* WHAT TO DO
Reproduce the entries beneath exactly, without their images.
.....
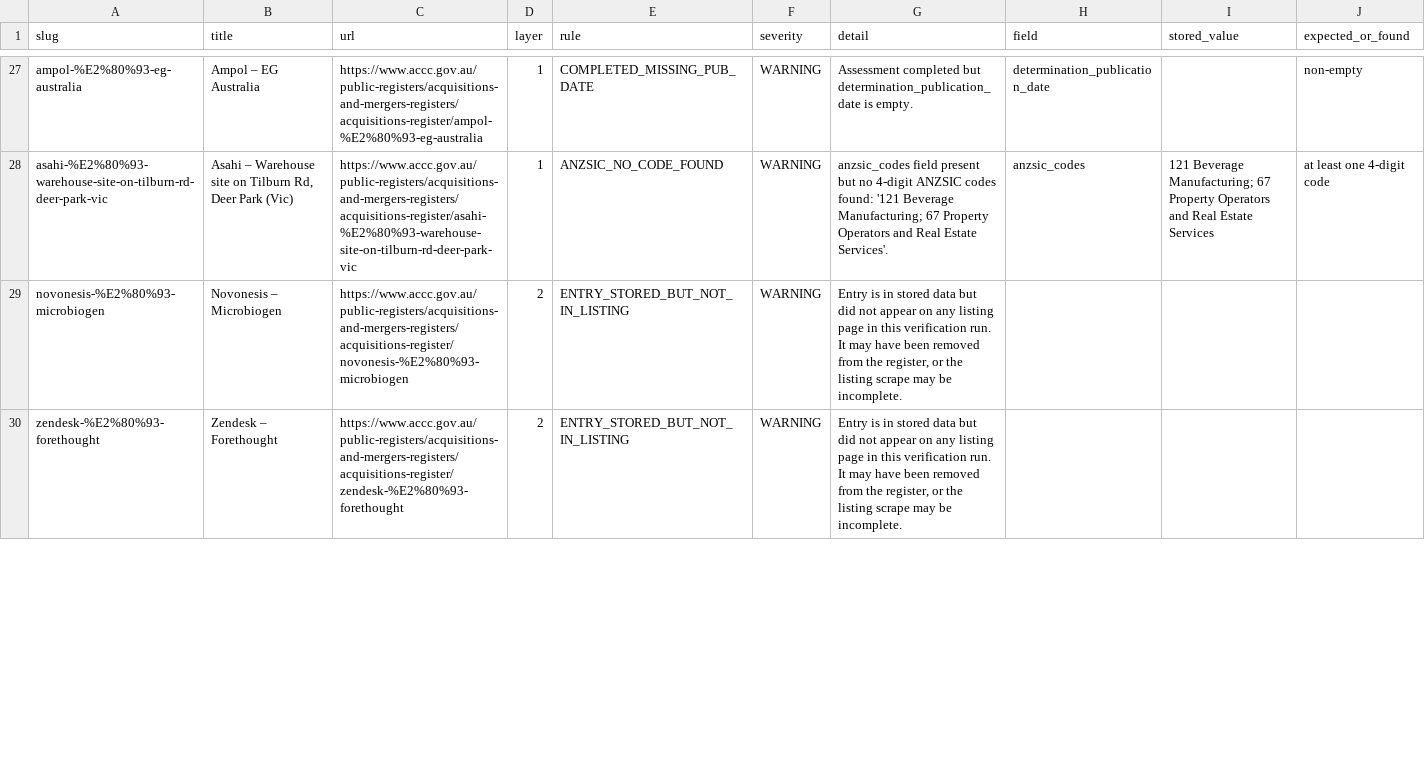
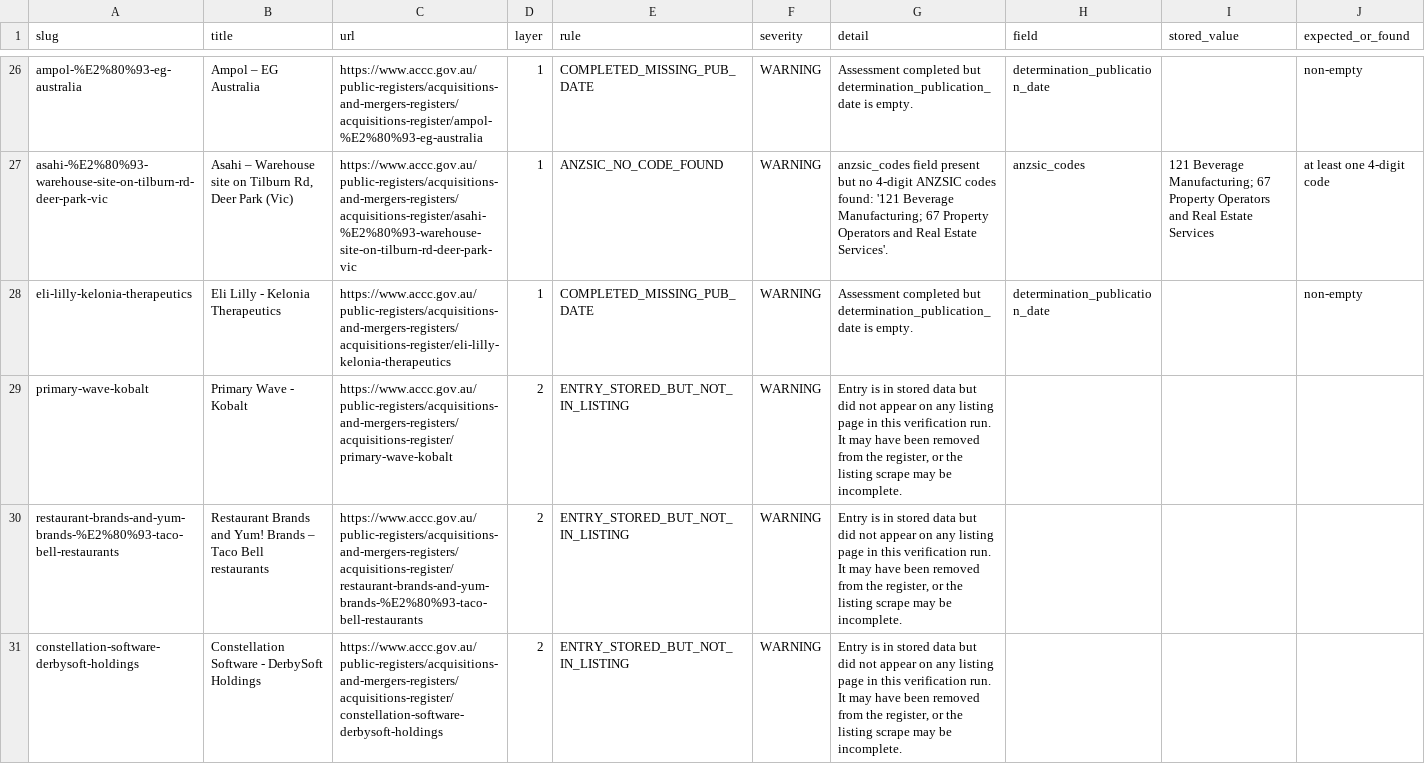
Before and after one commit to Test0112358/notification-check, a CSV file: data/verification_report.csv, drawn as a sheet; only a part is shown, gaps mark what is left out; the diff covers the shown part only.

```diff
--- a/data/verification_report.csv
+++ b/data/verification_report.csv
@@ -28,3 +27,5 @@ ampol-%E2%80%93-eg-australia,Ampol – EG Australia,https://www.accc.gov.au/publ
 asahi-%E2%80%93-warehouse-site-on-tilburn-rd-deer-park-vic,"Asahi – Warehouse site on Tilburn Rd, Deer Park (Vic)",https://www.accc.gov.au/public-registers/acquisitions-and-mergers-registers/acquisitions-register/asahi-%E2%80%93-warehouse-site-on-tilburn-rd-deer-park-vic,1,ANZSIC_NO_CODE_FOUND,WARNING,anzsic_codes field present but no 4-digit ANZSIC codes found: '121 Beverage Manufacturing; 67 Property Operators and Real Estate Services'.,anzsic_codes,121 Beverage Manufacturing; 67 Property Operators and Real Estate Services,at least one 4-digit code
-novonesis-%E2%80%93-microbiogen,Novonesis – Microbiogen,https://www.accc.gov.au/public-registers/acquisitions-and-mergers-registers/acquisitions-register/novonesis-%E2%80%93-microbiogen,2,ENTRY_STORED_BUT_NOT_IN_LISTING,WARNING,"Entry is in stored data but did not appear on any listing page in this verification run. It may have been removed from the register, or the listing scrape may be incomplete.",,,
-zendesk-%E2%80%93-forethought,Zendesk – Forethought,https://www.accc.gov.au/public-registers/acquisitions-and-mergers-registers/acquisitions-register/zendesk-%E2%80%93-forethought,2,ENTRY_STORED_BUT_NOT_IN_LISTING,WARNING,"Entry is in stored data but did not appear on any listing page in this verification run. It may have been removed from the register, or the listing scrape may be incomplete.",,,
+eli-lilly-kelonia-therapeutics,Eli Lilly - Kelonia Therapeutics,https://www.accc.gov.au/public-registers/acquisitions-and-mergers-registers/acquisitions-register/eli-lilly-kelonia-therapeutics,1,COMPLETED_MISSING_PUB_DATE,WARNING,Assessment completed but determination_publication_date is empty.,determination_publication_date,,non-empty
+primary-wave-kobalt,Primary Wave - Kobalt,https://www.accc.gov.au/public-registers/acquisitions-and-mergers-registers/acquisitions-register/primary-wave-kobalt,2,ENTRY_STORED_BUT_NOT_IN_LISTING,WARNING,"Entry is in stored data but did not appear on any listing page in this verification run. It may have been removed from the register, or the listing scrape may be incomplete.",,,
+restaurant-brands-and-yum-brands-%E2%80%93-taco-bell-restaurants,Restaurant Brands and Yum! Brands – Taco Bell restaurants,https://www.accc.gov.au/public-registers/acquisitions-and-mergers-registers/acquisitions-register/restaurant-brands-and-yum-brands-%E2%80%93-taco-bell-restaurants,2,ENTRY_STORED_BUT_NOT_IN_LISTING,WARNING,"Entry is in stored data but did not appear on any listing page in this verification run. It may have been removed from the register, or the listing scrape may be incomplete.",,,
+constellation-software-derbysoft-holdings,Constellation Software - DerbySoft Holdings,https://www.accc.gov.au/public-registers/acquisitions-and-mergers-registers/acquisitions-register/constellation-software-derbysoft-holdings,2,ENTRY_STORED_BUT_NOT_IN_LISTING,WARNING,"Entry is in stored data but did not appear on any listing page in this verification run. It may have been removed from the register, or the listing scrape may be incomplete.",,,
```
Also changed, not shown: 3 added rows and 3 edited cells elsewhere in this file, 2 other files.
.....
* TASK ANSWER
Before and after one commit to Test0112358/notification-check, a CSV file: data/verification_report.csv, drawn as a sheet; only a part is shown, gaps mark what is left out; the diff covers the shown part only.

```diff
--- a/data/verification_report.csv
+++ b/data/verification_report.csv
@@ -28,3 +27,5 @@ ampol-%E2%80%93-eg-australia,Ampol – EG Australia,https://www.accc.gov.au/publ
 asahi-%E2%80%93-warehouse-site-on-tilburn-rd-deer-park-vic,"Asahi – Warehouse site on Tilburn Rd, Deer Park (Vic)",https://www.accc.gov.au/public-registers/acquisitions-and-mergers-registers/acquisitions-register/asahi-%E2%80%93-warehouse-site-on-tilburn-rd-deer-park-vic,1,ANZSIC_NO_CODE_FOUND,WARNING,anzsic_codes field present but no 4-digit ANZSIC codes found: '121 Beverage Manufacturing; 67 Property Operators and Real Estate Services'.,anzsic_codes,121 Beverage Manufacturing; 67 Property Operators and Real Estate Services,at least one 4-digit code
-novonesis-%E2%80%93-microbiogen,Novonesis – Microbiogen,https://www.accc.gov.au/public-registers/acquisitions-and-mergers-registers/acquisitions-register/novonesis-%E2%80%93-microbiogen,2,ENTRY_STORED_BUT_NOT_IN_LISTING,WARNING,"Entry is in stored data but did not appear on any listing page in this verification run. It may have been removed from the register, or the listing scrape may be incomplete.",,,
-zendesk-%E2%80%93-forethought,Zendesk – Forethought,https://www.accc.gov.au/public-registers/acquisitions-and-mergers-registers/acquisitions-register/zendesk-%E2%80%93-forethought,2,ENTRY_STORED_BUT_NOT_IN_LISTING,WARNING,"Entry is in stored data but did not appear on any listing page in this verification run. It may have been removed from the register, or the listing scrape may be incomplete.",,,
+eli-lilly-kelonia-therapeutics,Eli Lilly - Kelonia Therapeutics,https://www.accc.gov.au/public-registers/acquisitions-and-mergers-registers/acquisitions-register/eli-lilly-kelonia-therapeutics,1,COMPLETED_MISSING_PUB_DATE,WARNING,Assessment completed but determination_publication_date is empty.,determination_publication_date,,non-empty
+primary-wave-kobalt,Primary Wave - Kobalt,https://www.accc.gov.au/public-registers/acquisitions-and-mergers-registers/acquisitions-register/primary-wave-kobalt,2,ENTRY_STORED_BUT_NOT_IN_LISTING,WARNING,"Entry is in stored data but did not appear on any listing page in this verification run. It may have been removed from the register, or the listing scrape may be incomplete.",,,
+restaurant-brands-and-yum-brands-%E2%80%93-taco-bell-restaurants,Restaurant Brands and Yum! Brands – Taco Bell restaurants,https://www.accc.gov.au/public-registers/acquisitions-and-mergers-registers/acquisitions-register/restaurant-brands-and-yum-brands-%E2%80%93-taco-bell-restaurants,2,ENTRY_STORED_BUT_NOT_IN_LISTING,WARNING,"Entry is in stored data but did not appear on any listing page in this verification run. It may have been removed from the register, or the listing scrape may be incomplete.",,,
+constellation-software-derbysoft-holdings,Constellation Software - DerbySoft Holdings,https://www.accc.gov.au/public-registers/acquisitions-and-mergers-registers/acquisitions-register/constellation-software-derbysoft-holdings,2,ENTRY_STORED_BUT_NOT_IN_LISTING,WARNING,"Entry is in stored data but did not appear on any listing page in this verification run. It may have been removed from the register, or the listing scrape may be incomplete.",,,
```
Also changed, not shown: 3 added rows and 3 edited cells elsewhere in this file, 2 other files.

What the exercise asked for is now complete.